Want to Feed Birds? Leave Your Perennials Standing
Life flutters along in a perennial garden, even when it’s quiet and cold. As the growing season ends, the ovaries of certain flowers mature and ripen into fruits containing seeds. The whole fruiting structure is known as an “infructescence”—a seed head. And if you refrain from cutting them back, barring a major weather event, they’ll stick around until spring.
Winter seed heads bring an additional texture to your garden, says Margarita Poulson, curator of the Water Garden. When the rain falls on dried-out seed heads, “they look like little crystals.”
Plus, leaving your native perennials uncut through the winter season can help support a wide range of insects and birds. Amid a global biodiversity crisis, which on land has been driven primarily by habitat destruction and land use, this is no trivial thing. Bird and insect populations are in alarming states of decline. Broad-scale government action is urgently needed—as nations recently agreed at the United Nations Biodiversity Conference (COP15) in Montreal—but small efforts can help, too.
“Seed heads are bird feeders on stalks, and unlike artificial bird feeders, they don’t concentrate birds as much in a way that can promote avian diseases,” says Will Lenihan, gardener of the Native Flora Garden. Many insects, too, overwinter at the bases of plants or in their hollow stems, as well as in layers of accumulated organic material, like leaf litter.
If you take a stroll through the Discovery Garden in the winter, native perennial stalks and seed heads are hard to miss. Designed as an array of immersive habitats, the Discovery Garden is meant to be a home for birds and other animals, explains Jenny Blackwell, curator of the Discovery Garden. As the weather cools, the meadow habitat becomes architectural and punctuated with fluff; missing chunks of seeds and grasses offer a signal that birds have been snacking.
“A lot of people like a more manicured approach,” says Blackwell. “But to me, this is so much more interesting.”
Lenihan recommends waiting to cut back perennials until you see pollinators flying around and temperatures are consistently around 50 degrees Fahrenheit (in the Northeast, that’s around March or April). Some stems, like those in the family Asteraceae, become even wider and more hospitable for insects if you’re able to leave them intact for multiple winters in a row.
As you plan next year’s plantings, consider including some native perennials that you can leave up throughout the winter. (And be sure to purchase plants or seeds that were not treated with pesticides.)
Below are some Brooklyn Botanic Garden staff favorites:
Aster (Symphyotrichum sp.)
Nuthatches, towhees, goldfinches, cardinals, and chickadees all feed on the seeds of aster species throughout the winter, says Lenihan. Their stems can host stem-nesting bees, and the caterpillars of the pearl crescent butterfly overwinter at the base of the smooth aster (Symphyotrichum laeve).
Joe-pye weed (Eutrocheum sp.)

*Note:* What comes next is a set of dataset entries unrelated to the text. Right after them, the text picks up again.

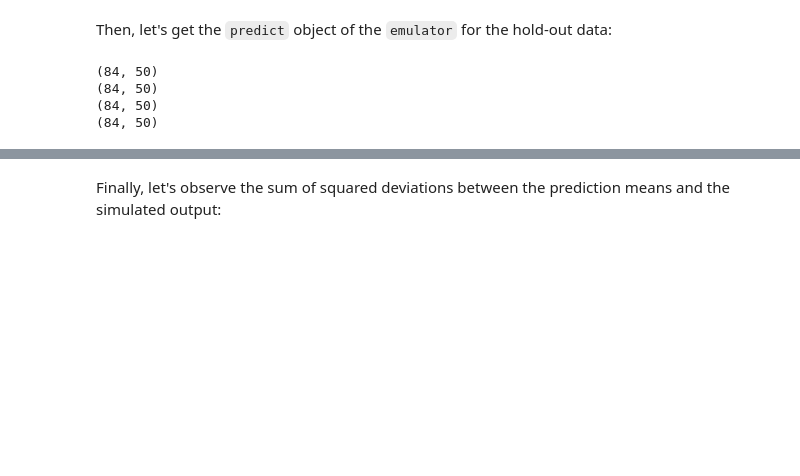
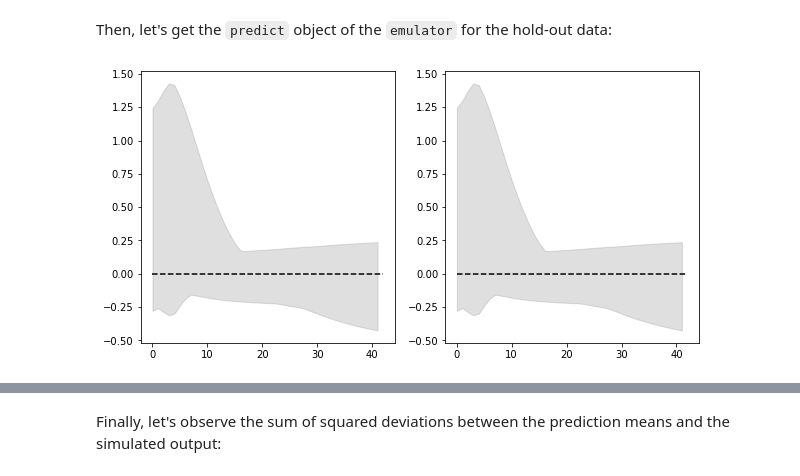
Before and after one commit to catatonicpig/ModCal, a Jupyter notebook: examples/Example1/Example1_nb.ipynb, the cells around one changed output, grey strips where cells are left out. Drawn from its saved outputs; the diff is of its cells as text; code cells hidden in the pictures; blank space fills up the shorter version.

Commit message:
Running notebooks
All examples are running.
Notebooks are not in the final format because things will change after unit tests.

```diff
--- a/examples/Example1/Example1_nb.ipynb
+++ b/examples/Example1/Example1_nb.ipynb
@@ -146,6 +147,6 @@ In this section, our goal is to illustrate how to predict, or $emulate$ our comp
 To do this, we use two different methods `PCGP` and `PCGPwM`. First, we build an emulator for the linear simulation:
 # %%
 # build an emulator for the linear simulation
-emu_lin_1 = emulator(x = xtot, theta = thetacompexp_lin, f = lin_results, method = 'PCGP_ozge', args = {'is_pca': True})
+emu_lin_1 = emulator(x = xtot, theta = theta_lin, f = f_lin, method = 'PCGP_ozge')
 # %% [output]
 Function supplementtheta not found in module!
@@ -180,10 +181,10 @@ theta_grav_test = priorphys_grav.rnd(50)
 theta_lin_test = priorphys_lin.rnd(50)
 
 # (Test) the value of the gravity simulation
-grav_results_test = balldropmodel_grav(xtotv, theta_grav_test)
+f_grav_test = balldropmodel_grav(xtotv, theta_grav_test)
 
 # (Test) the value of the linear simulation
-lin_results_test = balldropmodel_linear(xtotv, theta_lin_test)
+f_lin_test = balldropmodel_linear(xtotv, theta_lin_test)
 # %% [markdown]
 Then, let's get the `predict` object of the `emulator` for the hold-out data:
 # %%
@@ -192,21 +193,24 @@ pred_grav_2 = emu_grav_2.predict(x = xtot, theta = theta_grav_test)
 
 pred_lin_1 = emu_lin_1.predict(x = xtot, theta = theta_lin_test)
 pred_lin_2 = emu_lin_2.predict(x = xtot, theta = theta_lin_test)
-# %%
-# get the prediction means
-pred_grav_1_m = pred_grav_1.mean()
-pred_grav_2_m = pred_grav_2.mean()
-
-pred_lin_1_m = pred_lin_1.mean()
-pred_lin_2_m = pred_lin_2.mean()
-
-# check the dimension of the predictions
-print(np.shape(pred_lin_1_m))
-print(np.shape(pred_lin_2_m))
-print(np.shape(pred_grav_1_m))
-print(np.shape(pred_grav_2_m))
-# %% [output]
-(84, 50)
-(84, 50)
-(84, 50)
-(84, 50)
+# %%
+# get the prediction means and variances
+pred_lin_1_m, pred_lin_1_var  = pred_lin_1.mean(), pred_lin_1.var()
+pred_lin_2_m, pred_lin_2_var = pred_lin_2.mean(), pred_lin_2.var()
+pred_grav_1_m, pred_grav_1_var = pred_grav_1.mean(), pred_grav_1.var()
+pred_grav_2_m, pred_grav_2_var = pred_grav_2.mean(), pred_grav_2.var()
+# %%
+def plot_residuals(f, pred_mean, pred_var):
+    fig, axs = plt.subplots(1, 2, figsize=(10, 5))
+    t1 = (pred_mean - f)/np.sqrt(pred_var)
+    p1_ub = np.percentile(t1, 97.5, axis = 1)
+    p1_lb = np.percentile(t1, 2.5, axis = 1)
+    axs[0].fill_between(range(42), p1_lb[0:42], p1_ub[0:42], color = 'grey', alpha=0.25)
+    axs[0].hlines(0, 0, 42, linestyles = 'dashed', colors = 'black')
+    axs[1].fill_between(range(42), p1_lb[42:84], p1_ub[42:84], color = 'grey', alpha=0.25)
+    axs[1].hlines(0, 0, 42, linestyles = 'dashed', colors = 'black')
+    plt.show()
+# %%
+plot_residuals(f = f_lin_test, pred_mean = pred_lin_1_m, pred_var = pred_lin_1_var)
+# %% [output]
+[figure, added]
```
Also changed, not shown: parts of 12 cells of this notebook, 23 other files.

Joe-pye weed is an easy wildflower for home gardeners to grow, says Poulson. In the winter, these plants offer seeds for birds and an inviting hollow stem for solitary bees and other insects. “It’s a little protection, a winter house.”
Goldenrod (Solidago sp.)
Goldenrod plants are “really one of our best bird food sources in the winter,” says Blackwell. Additionally, says Lenihan, many goldenrods will exhibit odd swellings on the stems called galls that are caused by the larvae of moths, flies, or midges living inside the stem. Birds like woodpeckers will open the galls to access vital winter protein.
Mountain mint (Pycnanthemum muticum)
Mountain mint (Pycnanthemum muticum), one of Blackwell’s favorite plants, is well-known as a pollinator magnet in the summertime. In the winter, its clustered capsules turn silvery in the frosty air.
Willowleaf sunflower (Helianthus salicifolius)
The winding shape of a bare willowleaf sunflower seed head against the sky is dramatic and memorable. Plus, the seeds of Helianthus are great winter food for chickadees, titmice, cardinals, nuthatches, and juncos, says Lenihan.
Little bluestem (Schizachyrium scoparium)
Little bluestem (Schizachyrium scoparium) is a perennial grass native to eastern North America that can attract many birds for its seeds and habitat, from buntings to common yellowthroats. Bumble bee queens also nest at the base of Schizachyrium scoparium and other bunch grasses, says Lenihan.
“Schizachyrium scoparium seed heads look particularly beautiful when planted where they can be backlit by the setting, low winter sun, which will make the seeds appear to glow,” he adds.